▶ **What to do**
Although the listing contains pictures, reproduce only its text, exactly as written.

▶ **Dataset content**
=== Begin Enclosure ===

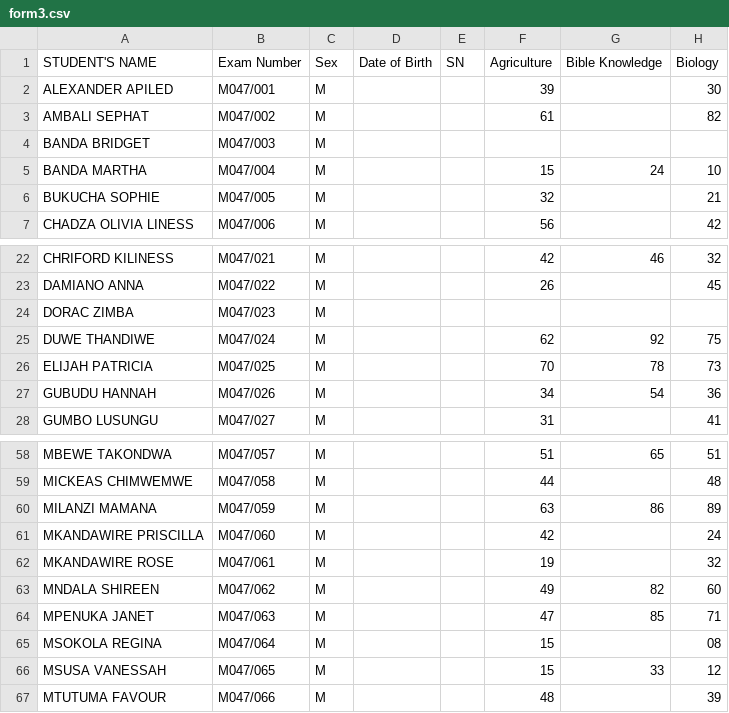
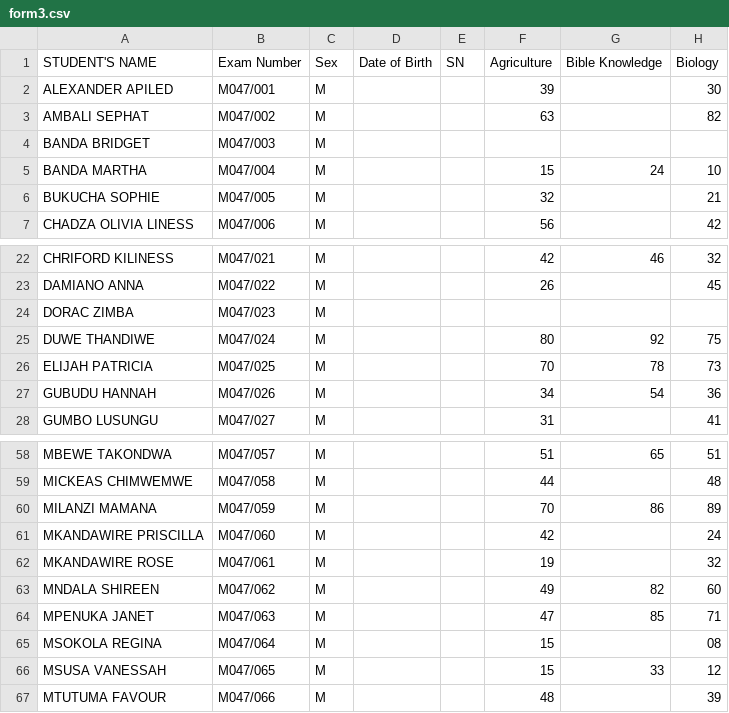
Before and after one commit to magawass/m, a CSV file: form3.csv, drawn as a sheet; only a part is shown, gaps mark what is left out; the diff names each change by its address in the sheet, - before the commit and + after, or states it on an @@ line.

Commit message:
Update: form3 - Agriculture (05/05/2026, 12:17:20)

```diff
--- a/form3.csv
+++ b/form3.csv
-F3 (Agriculture): 61
+F3 (Agriculture): 63
-F25 (Agriculture): 62
+F25 (Agriculture): 80
-F60 (Agriculture): 63
+F60 (Agriculture): 70
```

=== End Enclosure ===

▶ **Solution to the problem**
Before and after one commit to magawass/m, a CSV file: form3.csv, drawn as a sheet; only a part is shown, gaps mark what is left out; the diff names each change by its address in the sheet, - before the commit and + after, or states it on an @@ line.

Commit message:
Update: form3 - Agriculture (05/05/2026, 12:17:20)

```diff
--- a/form3.csv
+++ b/form3.csv
-F3 (Agriculture): 61
+F3 (Agriculture): 63
-F25 (Agriculture): 62
+F25 (Agriculture): 80
-F60 (Agriculture): 63
+F60 (Agriculture): 70
```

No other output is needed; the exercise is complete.